Discussion in 'Turf Renovation' started by grasssin, Aug 27, 2004.
I appreciate all the advice guys anyway!!!
The customer is NOT always right....
Sometimes you need to stick to your guns and simply say that you will not and cannot do something in good conciense (don't think I spelled that right).
Usually when you are that adamant about something and have it in writing by an outside source (county extension agent is a good place to look), they will see it your way; the right way.
Barring that, if you think you will loose the job, I might do it, but make d*mn sure to have your feelings in writing and have the client sign that they recieved a copy. Even if it's as trivial as fabric under mulch...

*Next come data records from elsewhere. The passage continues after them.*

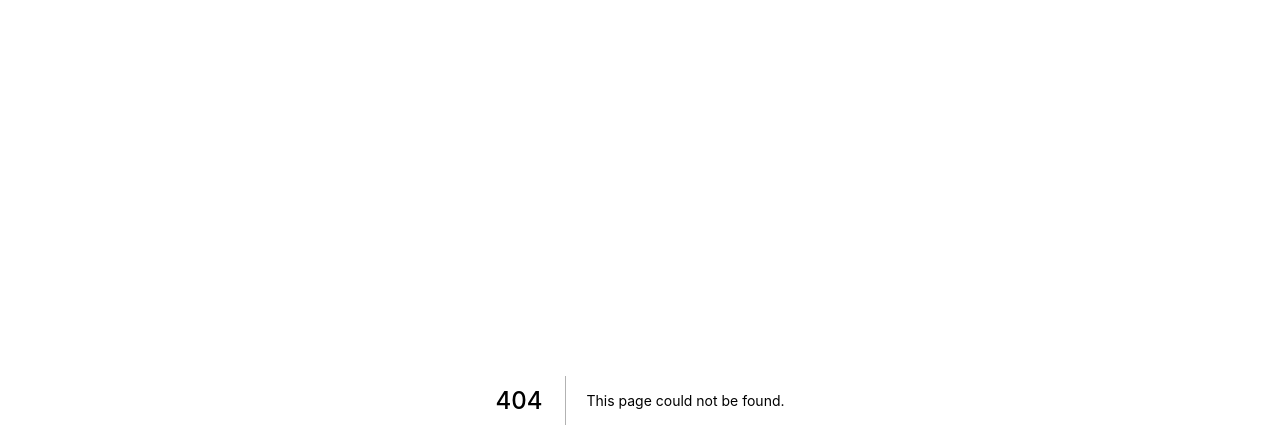
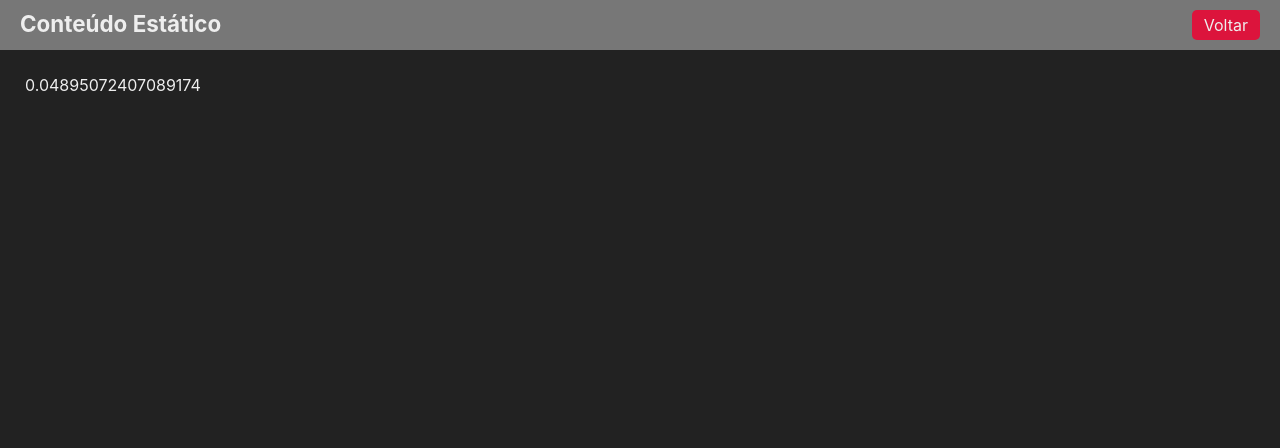
Before and after one commit to lucasSouzaWebDev/next-example, a Next.js app: page /static in a window 1280 px wide. Before the commit this address had no page. Shown: the top 448 px of the page. Built offline with nearby package versions, Linux system fonts and the light colour scheme.

Commit message:
Testing data generated by SSG.

```diff
--- a/src/pages/index.jsx
+++ b/src/pages/index.jsx
@@ -16,6 +16,7 @@
             <Navbar to="/customer/pr-3/123" label="Navegação #02" color="purple" />
             <Navbar to="/state" label="Componente com Estado" color="#a45b71" />
             <Navbar to="/integration_1" label="Integração com API #01" color="#42a9a9" />
+            <Navbar to="/static" label="Conteudo estático" color="#fa054a" />
         </div>
     )
 }
--- /dev/null
+++ b/src/pages/static.jsx
@@ -0,0 +1,17 @@
+import Layout from '../components/Layout'
+
+export function getStaticProps() {
+    return {
+        props: {
+            number: Math.random()
+        }
+    }
+}
+
+export default function Static(props) {
+    return (
+        <Layout title="Conteúdo Estático">
+            <div>{props.number}</div>
+        </Layout>
+    )
+}
```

Agree wholeheartedly that the customer is not always right. If you get this request again, you should make up an informational handout explaining why it's a bad idea and why you don't do that sort of work (reflects badly on your good name, etc..). Even worse is the underlayerment plastic that I encounter from time to time: it's essentially pondliner, and the clients wonder why the trees and shrubs are dying. Du-hhh - no rain, no nutrients, competition from adjacent tree roots - I could go on and on. Kate
You need to research fabric use,most of us have and agree on not using it.
If you believe in what you are saying it will be much eaiser to convince the client.
The client often will have alot of questions if you don't sell yourself or your project like you believe it.
The customer is not always right,but they all have an opinion,make yours
the best one.
Your reputation is worth the research.
how much would it cost to put down 1000 square feet of the landscape fabric including the fabric.